Charlie, a nickname of Charles, has a German and French origin that means “free man.” Charles has been a popular name for centuries and belongs to prominent men like Dickens and Darwin, but the more playful Charlie gave us “Charlie’s Angels,” Charlie Chaplan and famed saxophonist Charlie Parker.
The name is also a hit with dog owners, as it’s currently the third most popular in the U.S.
Harper, derived from an English origin meaning “harp player,” was primarily a last name and then a boy’s name, until “To Kill a Mockingbird” author Harper Lee made it popular for girls. Though the name dipped in use over the years, it recently skyrocketed.
Celebrities such as David and Victoria Beckham and Neil Partick Harris and David Burtka have named their daughters Harper, while dog parents favor the name for beagles and golden retrievers.
Irish in origin, Liam means “resolute protection." It’s currently the most popular name for boys in the U.S., thanks in part to men like Liam Neeson (who is Irish-born, btw). Celebrities who’ve named their sons Liam include Tori Spelling, Calista Flockhart and and Kevin Costner.
For dogs, it’s a great choice for Irish wolfhounds and other protective breeds like Doberman pinschers and German shepherds.
It’s befitting that Emma’s German origin means “universal” since this name has been super popular for centuries.
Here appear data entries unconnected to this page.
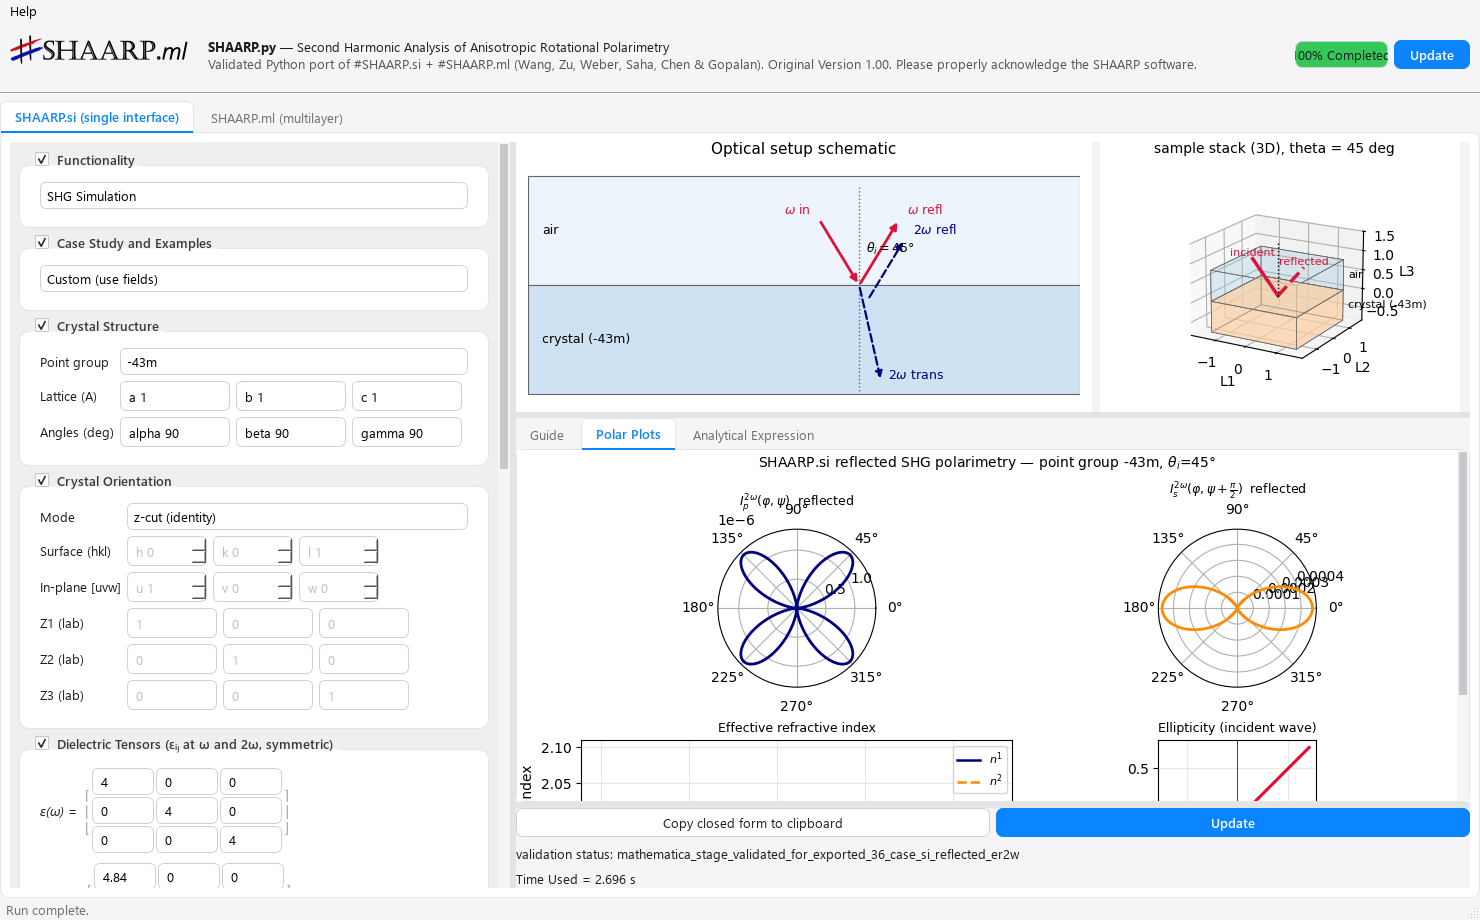
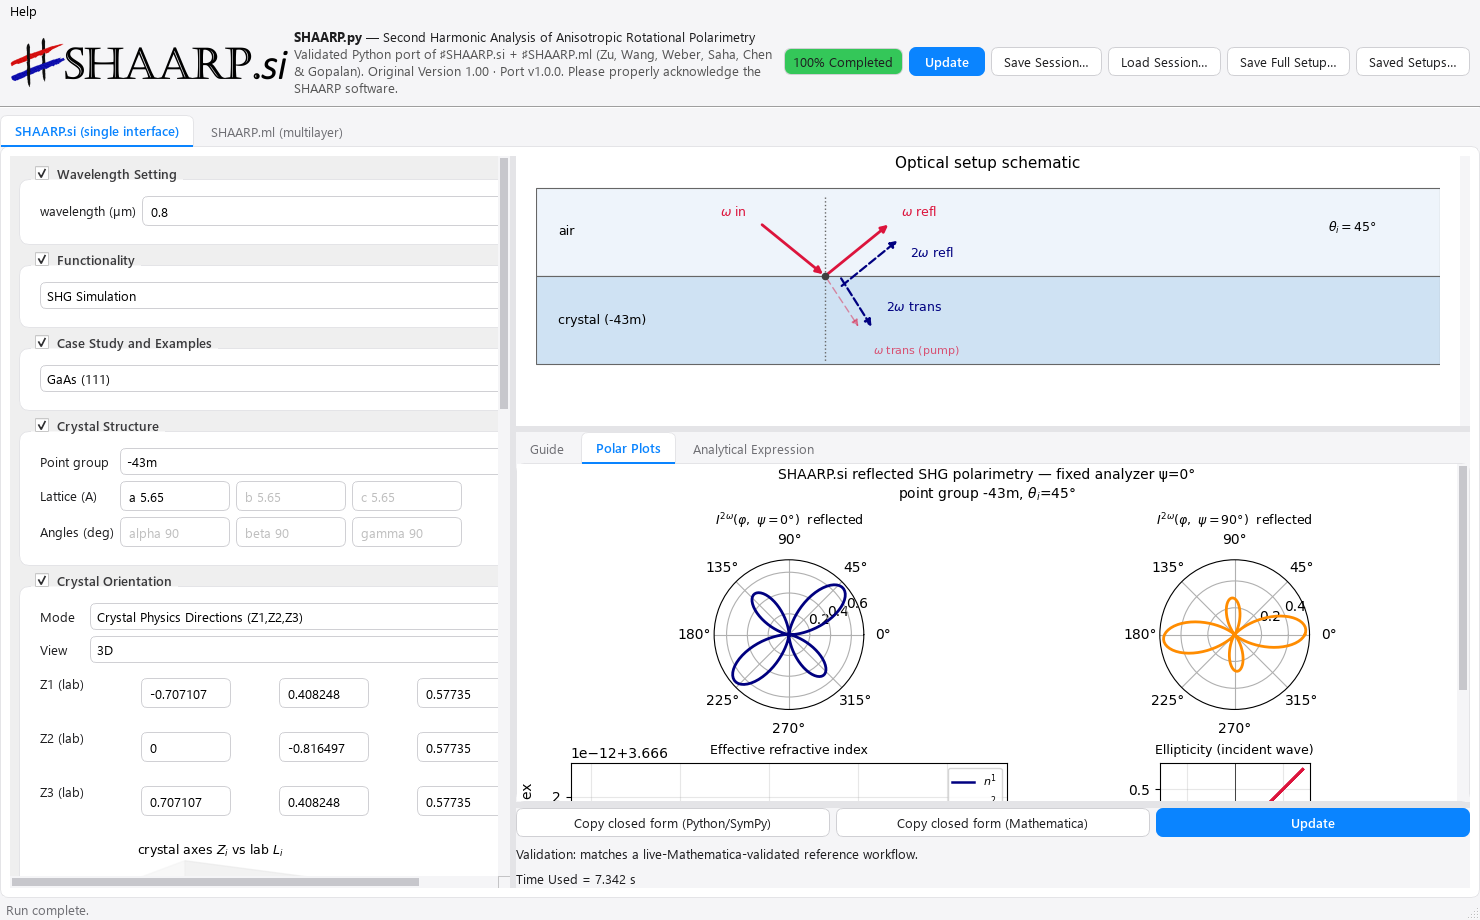
update

diff --git a/README.md b/README.md
@@ -99,8 +99,8 @@ file for your computer (open the newest release and look under *Assets*):
 
 | Your computer | Download | Then |
 |---|---|---|
-| Windows (64-bit) | `SHAARP_py_v1.0.0_win64.zip` (120 MB) | **extract the zip**, then double-click `SHAARP_py\SHAARP_py.exe` |
-| macOS, Apple Silicon (M-series) | `SHAARP_py_v1.0.0_macos.zip` (83 MB) | **extract the zip**, then open `SHAARP_py/SHAARP_py.app` (see the note below) |
+| Windows (64-bit) | `SHAARP_py_v…_win64.zip` (≈120 MB) | **extract the zip**, then double-click `SHAARP_py\SHAARP_py.exe` |
+| macOS, Apple Silicon (M-series) | `SHAARP_py_v…_macos_arm64.zip` (≈83 MB) | **extract the zip**, then open `SHAARP_py/SHAARP_py.app` (see the note below) |
 
 Extracting first matters on Windows: the app needs the `_internal` folder next to the `.exe`, so
 double-clicking straight out of the zip fails silently.
@@ -222,7 +222,9 @@ matches how you think.
 
 One catch worth knowing before you publish a number: for single-interface work `run_si_numeric`
 defaults to a *reduced* model and says so at runtime, in a `RuntimeWarning`. Ask for the validated
-solver explicitly with `run_si_numeric(sample, {"workflow": "shaarp_si_compat", ...})`. The
+solver explicitly with `run_si_numeric(sample, {"workflow": "shaarp_si_compat", ...})`, which
+reads only `theta_deg` — for a curve in the azimuth φ use
+`run_si_full_analytical(case, {"workflow": "polarimetry"})` instead. The
 `compute_si_gui_result` / `compute_ml_gui_result` paths shown above always use the validated
 solver, which is why the example on this page uses one.
 
@@ -254,9 +256,11 @@ want to run the rows marked ⧉.
 | `examples/` | Small runnable scripts with figures |
 | `benchmarks/` | Frozen live-Mathematica reference exports + the comparison tooling (no Mathematica needed to run tests) |
 | `docs/` | Full Sphinx site: GUI guide, API reference, tutorials, conventions, validation evidence |
-
-Installing the package also puts two commands on your PATH: **`shaarp-gui`** launches the desktop app, and `shaarp` is a small CLI for one-off runs (`shaarp --mode si --theta 45 --points 181 --save out.csv`; `shaarp --help` lists the options).
 | `tests/` | The gated validation suite |
+
+Installing the package also puts two commands on your PATH: **`shaarp-gui`** launches the desktop
+app, and `shaarp` is a small CLI for one-off runs (`shaarp --mode si --theta 45 --points 181 --save
+out.csv`; `shaarp --help` lists the options).
 
 ## How it works
 

diff --git a/docs/guide/install_launch.md b/docs/guide/install_launch.md
@@ -11,8 +11,8 @@ the tagged source.)
 
 | System | File to download | How to run it |
 |---|---|---|
-| Windows (64-bit) | `SHAARP_py_v1.0.0_win64.zip` (120 MB) | extract, then double-click `SHAARP_py\SHAARP_py.exe` |
-| macOS, Apple Silicon (M-series) | `SHAARP_py_v1.0.0_macos.zip` (83 MB) | extract, then open `SHAARP_py/SHAARP_py.app` |
+| Windows (64-bit) | `SHAARP_py_v…_win64.zip` (≈120 MB) | extract, then double-click `SHAARP_py\SHAARP_py.exe` |
+| macOS, Apple Silicon (M-series) | `SHAARP_py_v…_macos_arm64.zip` (≈83 MB) | extract, then open `SHAARP_py/SHAARP_py.app` |
 
 On an **Intel Mac**, Linux, or any other system there is no packaged build — use Option 2 below.
 The macOS bundle is Apple Silicon only and an Intel Mac refuses it with *"not supported on this
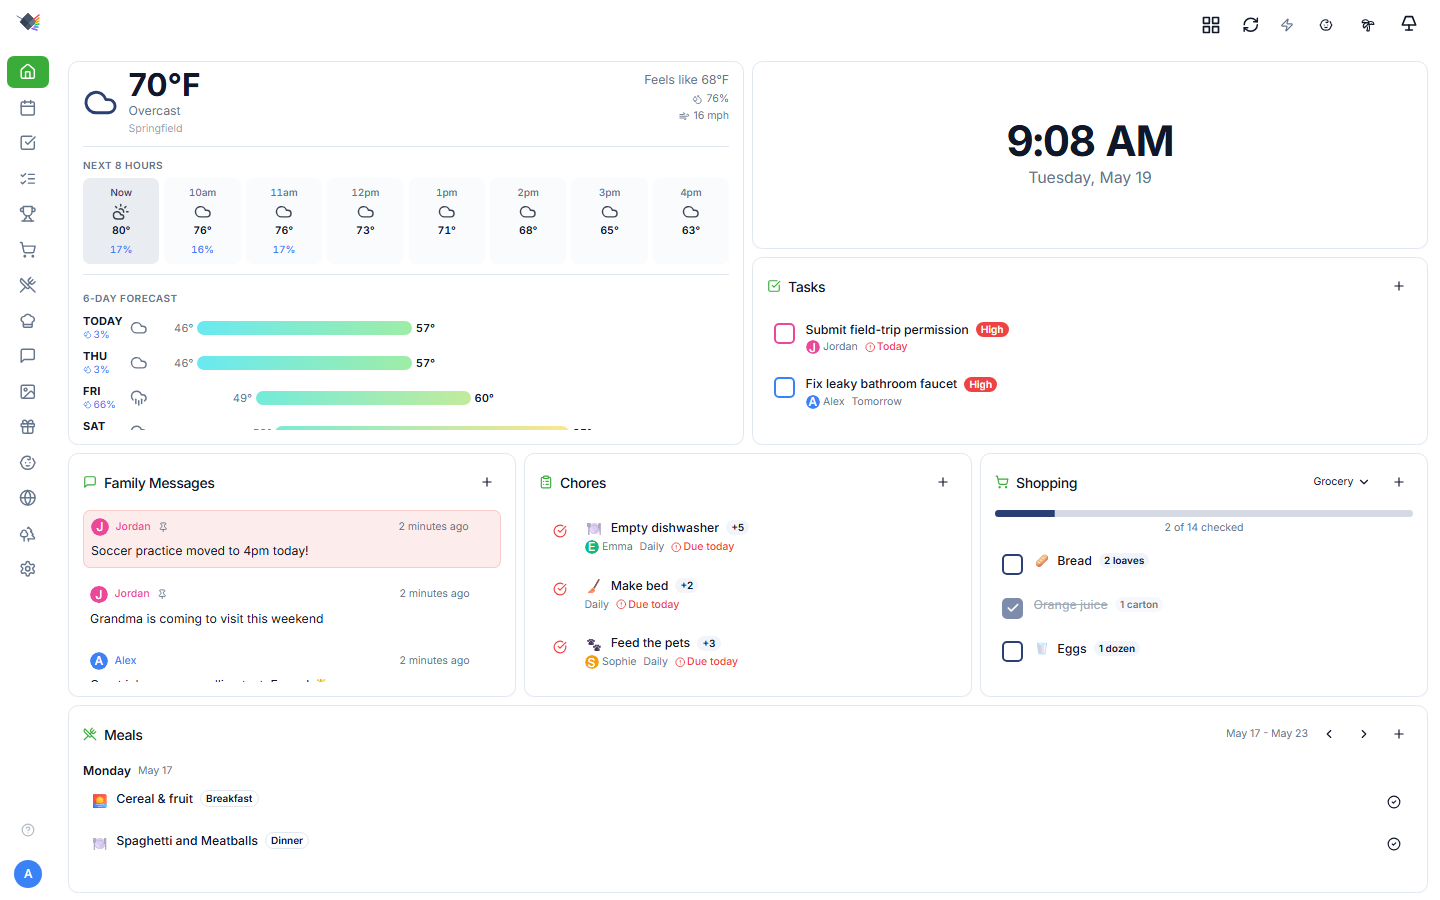
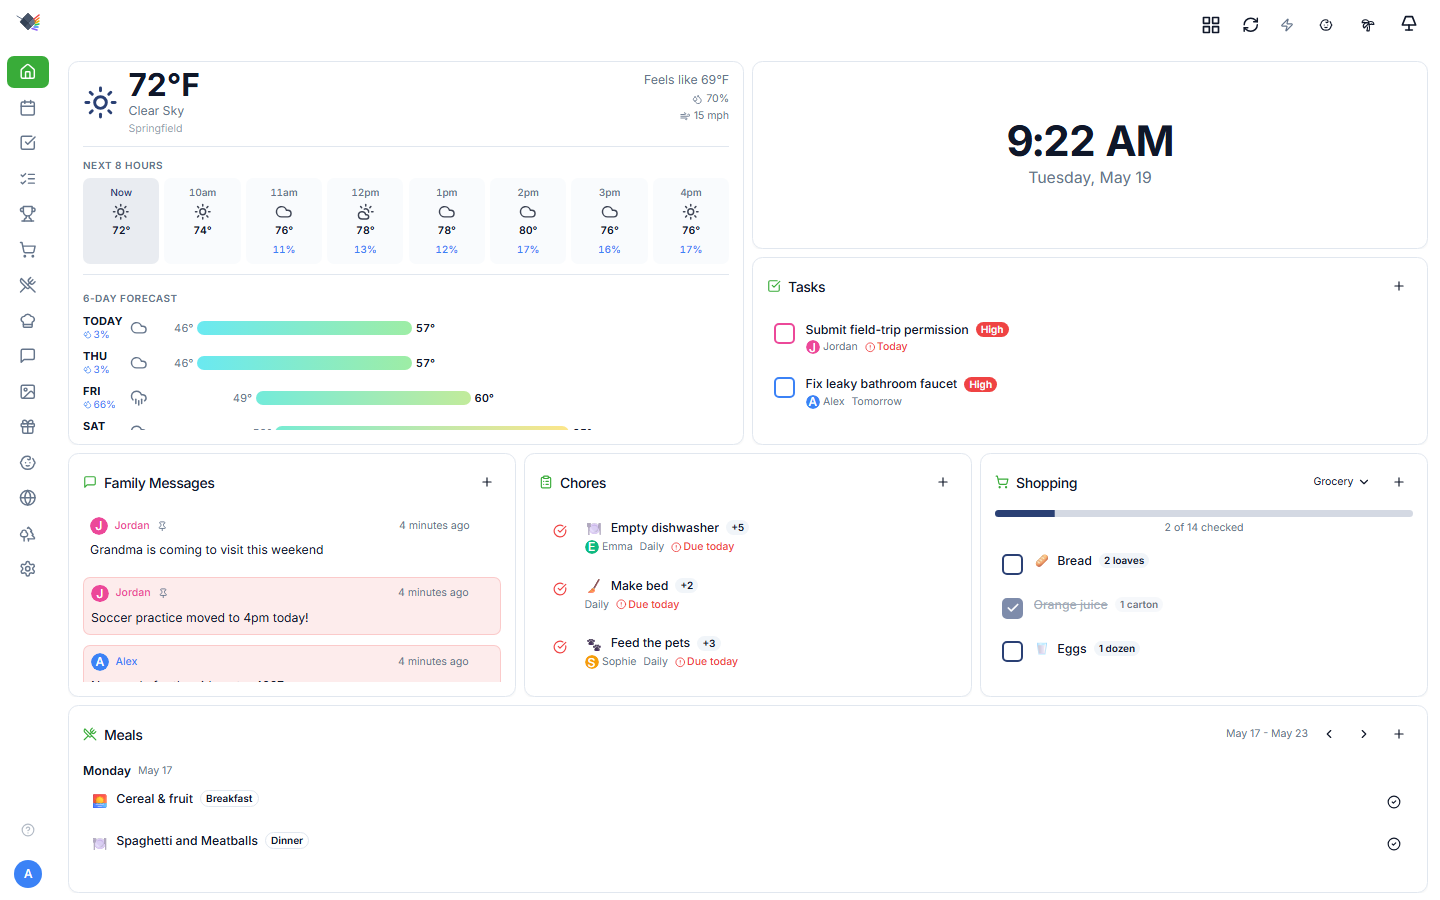
fix(weather): parse Open-Meteo sunrise/sunset/hourly as wall-clock-in-location
Open-Meteo returns "2026-05-19T05:42" (no offset) when called with
`timezone=auto`, expecting the consumer to interpret that wall-clock in
the response's IANA timezone. The previous parser ran `new Date(s)`,
which treats the string as the *runtime's* local time — UTC in our
Docker containers — then serializes through JSON as ISO Z. The browser
re-interprets that as UTC and shifts by its own offset, so sunrise
landed around midnight CDT instead of ~5:30 AM.

Fix: combine the wall-clock string with the response's `timezone` field
via Intl.DateTimeFormat → longOffset to compute the correct UTC instant.
Applied to sunrise, sunset, and `hourly.time`. DST transitions handled
implicitly since the offset is recomputed against each date.

- Add `zonedTimeToUtc(localIso, timeZone)` helper in openmeteo.ts.
- Two new regression tests: sunrise/sunset round-trip and hourly-time
  round-trip — both assert the result expressed in America/Chicago
  matches the original wall-clock string.
- Re-capture dashboard PNGs with correct sunrise/sunset data.
- Also: stage the merry-timeline.d.ts deletion that should have landed
  in the previous weather commit.

diff --git a/src/lib/integrations/openmeteo.ts b/src/lib/integrations/openmeteo.ts
@@ -130,6 +130,41 @@ function describeWmo(code: number): string {
 }
 
 // ---------------------------------------------------------------------------
+// Wall-clock-in-timezone → UTC instant
+// ---------------------------------------------------------------------------
+
+/**
+ * Convert a "wall-clock" ISO string ("2026-05-19T05:42", no offset) interpreted
+ * in the given IANA timezone into a UTC `Date`. Open-Meteo returns its
+ * `sunrise`, `sunset`, and `hourly.time` values in this shape when called with
+ * `timezone=auto`, so we need this to land on the correct absolute instant
+ * regardless of the runtime's local timezone (which is UTC in our containers).
+ *
+ * Approach: format the localIso (treated as UTC) in the target zone to read
+ * back its longOffset like "GMT-05:00", then subtract that offset from the
+ * UTC interpretation. DST transitions are handled implicitly because the
+ * offset is recomputed against the actual date.
+ */
+function zonedTimeToUtc(localIso: string, timeZone: string): Date {
+  // Treat the wall-clock as UTC for the moment — wrong by the timezone offset.
+  const asUtc = new Date(`${localIso}Z`);
+  // Ask Intl what UTC offset the target zone has at that moment.
+  const parts = new Intl.DateTimeFormat('en-US', {
+    timeZone,
+    timeZoneName: 'longOffset',
+    hour12: false,
+  }).formatToParts(asUtc);
+  const offsetName = parts.find((p) => p.type === 'timeZoneName')?.value ?? 'GMT';
+  // "GMT-05:00" → ±HH:MM
+  const m = /([+-])(\d{2}):?(\d{2})/.exec(offsetName);
+  if (!m) return asUtc;
+  const sign = m[1] === '+' ? 1 : -1;
+  const offsetMinutes = sign * (parseInt(m[2]!, 10) * 60 + parseInt(m[3]!, 10));
+  // Subtract the offset to get the real UTC instant for that wall-clock time.
+  return new Date(asUtc.getTime() - offsetMinutes * 60_000);
+}
+
+// ---------------------------------------------------------------------------
 // Main fetch function
 // ---------------------------------------------------------------------------
 
@@ -201,11 +236,15 @@ export async function fetchWeatherData(location?: LocationParam): Promise<Weathe
   };
 
   // ── Sunrise / sunset from today's daily entry ─────────────────────────────
-  // Open-Meteo returns ISO strings without TZ suffix when timezone=auto;
-  // appending the offset is unnecessary because `new Date(<ISO without Z>)`
-  // is interpreted as local time, which matches the requested location.
-  const sunrise = daily.sunrise[0] ? new Date(daily.sunrise[0]) : undefined;
-  const sunset  = daily.sunset[0]  ? new Date(daily.sunset[0])  : undefined;
+  // Open-Meteo returns ISO strings without TZ offset when timezone=auto
+  // (e.g. "2026-05-19T05:42"). Plain `new Date(s)` interprets these in the
+  // *runtime's* local time — which is UTC in our Docker container — then
+  // serializes to ISO Z. The browser then parses that back as UTC and shifts
+  // by the user's offset, producing sunrise ~midnight. Combining the wall-
+  // clock string with the response's IANA timezone gives the correct UTC
+  // instant in one step.
+  const sunrise = daily.sunrise[0] ? zonedTimeToUtc(daily.sunrise[0], timezone) : undefined;
+  const sunset  = daily.sunset[0]  ? zonedTimeToUtc(daily.sunset[0],  timezone) : undefined;
 
   // ── 7-day forecast ────────────────────────────────────────────────────────
   // Today's local date at the forecast location — used to drop stale past-day
@@ -242,7 +281,9 @@ export async function fetchWeatherData(location?: LocationParam): Promise<Weathe
   const cutoff = nowMs + 12 * 3_600_000;
   const hourlyData: HourlyForecast[] = hourly.time
     .map((t, i) => ({
-      time: new Date(t),
+      // Same wall-clock-in-location issue as sunrise above — pass through
+      // zonedTimeToUtc so the absolute instant is right for the user's browser.
+      time: zonedTimeToUtc(t, timezone),
       condition: mapWmoCode(hourly.weather_code[i] ?? 0),
       temp: Math.round(hourly.temperature_2m[i] ?? 0),
       precipProbability: Math.round(hourly.precipitation_probability?.[i] ?? 0),

diff --git a/src/lib/integrations/__tests__/openmeteo.test.ts b/src/lib/integrations/__tests__/openmeteo.test.ts
@@ -237,6 +237,80 @@ describe('openmeteo.fetchWeatherData', () => {
     expect(result.forecast[0]?.condition).not.toBe('cloudy');
   });
 
+  it('parses sunrise/sunset as wall-clock-in-location, not wall-clock-in-runtime', async () => {
+    // Regression: Open-Meteo returns "2026-05-19T05:42" (no offset) for a
+    // location in America/Chicago. The bug was that `new Date(s)` interpreted
+    // this as the runtime's local time — UTC in our Docker containers — so the
+    // serialized ISO instant was 5 hours off, displaying sunrise around
+    // midnight in the browser. Verify the parser uses the response's timezone
+    // to land on the correct UTC instant.
+    const today = localDate(0, 'America/Chicago');
+    const response = buildResponse('America/Chicago');
+    response.daily.sunrise = [`${today}T05:42`];
+    response.daily.sunset = [`${today}T20:07`];
+
+    jest.spyOn(global, 'fetch' as never).mockResolvedValue({
+      ok: true,
+      json: async () => response,
+    } as never);
+
+    const { fetchWeatherData } = await import('../openmeteo');
+    const result = await fetchWeatherData();
+
+    // 05:42 CDT = 10:42 UTC (or 05:42 CST = 11:42 UTC in winter). Display in
+    // the location's TZ to make the assertion robust to test-runner TZ AND
+    // DST transitions — what we care about is "05:42 in Chicago".
+    const sunriseInChicago = new Intl.DateTimeFormat('en-US', {
+      timeZone: 'America/Chicago',
+      hour: '2-digit',
+      minute: '2-digit',
+      hour12: false,
+    }).format(result.sunrise);
+    expect(sunriseInChicago).toBe('05:42');
+
+    const sunsetInChicago = new Intl.DateTimeFormat('en-US', {
+      timeZone: 'America/Chicago',
+      hour: '2-digit',
+      minute: '2-digit',
+      hour12: false,
+    }).format(result.sunset!);
+    expect(sunsetInChicago).toBe('20:07');
+  });
+
+  it('parses hourly times as wall-clock-in-location', async () => {
+    // Same regression as the sunrise test, applied to the hourly forecast.
+    const today = localDate(0, 'America/Chicago');
+    const response = buildResponse('America/Chicago');
+    response.hourly.time = [`${today}T09:00`, `${today}T10:00`, `${today}T11:00`];
+    response.hourly.temperature_2m = [70, 71, 72];
+    response.hourly.precipitation_probability = [0, 0, 0];
+    response.hourly.precipitation = [0, 0, 0];
+    response.hourly.weather_code = [0, 0, 0];
+
+    jest.spyOn(global, 'fetch' as never).mockResolvedValue({
+      ok: true,
+      json: async () => response,
+    } as never);
+
+    const { fetchWeatherData } = await import('../openmeteo');
+    const result = await fetchWeatherData();
+
+    // Hourly is filtered to a 12-hour window around `now`, so at least one of
+    // the three fixture hours should survive. Whichever does, its wall-clock
+    // in America/Chicago must read back as one of "09:00" / "10:00" / "11:00".
+    expect(result.hourly && result.hourly.length).toBeGreaterThan(0);
+    if (result.hourly && result.hourly.length > 0) {
+      const formatter = new Intl.DateTimeFormat('en-US', {
+        timeZone: 'America/Chicago',
+        hour: '2-digit',
+        minute: '2-digit',
+        hour12: false,
+      });
+      const wallClocks = result.hourly.map((h) => formatter.format(h.time));
+      expect(wallClocks.every((wc) => ['09:00', '10:00', '11:00'].includes(wc))).toBe(true);
+    }
+  });
+
   it('does not require any API key (zero env-var configuration)', async () => {
     // Strip any provider key env vars to prove openmeteo doesn't read them.
     const stripped = { ...process.env };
There's been Queen Emma, Jane Austen’s “Emma,” and Ross and Rachel’s Emma on “Friends,” just to name a few.
It has remained one of the top girl names in the U.S. for the last few decades and is making strides among dog parents, especially for small, spunky dogs like bichons.
This name conjures images of the lovable Lucy Ricardo, strong and sassy Lucy Liu and everyone’s favorite 5-cent therapist, Lucy from “Peanuts.” It’s also the name of a recently launched NASA spacecraft.
It’s an especially popular name for both girls and dogs in England, Ireland and the U.S.
Max, a derivative of Maxamillion and Maxwell, is German in origin and means “the greatest.” One of the most popular male dogs of all time, it was the name of the perky protagonist in the “Secret Life of Pets” and a bionic German Shepherd in the “Bionic Woman.”
It’s also been trending upward on the boy baby name chart, thanks to celebrities such as Cynthia Nixon, Charlie Sheen and Christina Aguilera choosing it for their sons.
Luna is of Latin origin and means “moon.” Popularized by Harry Potter’s Luna Lovegood and celebrity parents such as Chrissy Teigen and John Legend, the name ranks 14th for girls in the U.S.
It’s even more popular for female dogs, currently ranked as No. 1. It’s especially hot with dog parents of Siberian and Alaskan huskies and bulldogs.
This incredibly popular name is the Italian word for beautiful. It can sometimes be short for Isabella or Arabella, butit’s nearly impossible not to think of Bella Swan, the heroine of the“Twilight” series.
Her friend, Jacob (the werewolf), will be pleased to know that Bella is also a huge hit in the dog world. It’s currently the second most-used name for female dogs and makes a molto buono choice for Italian breeds like Spinones or any other beauties.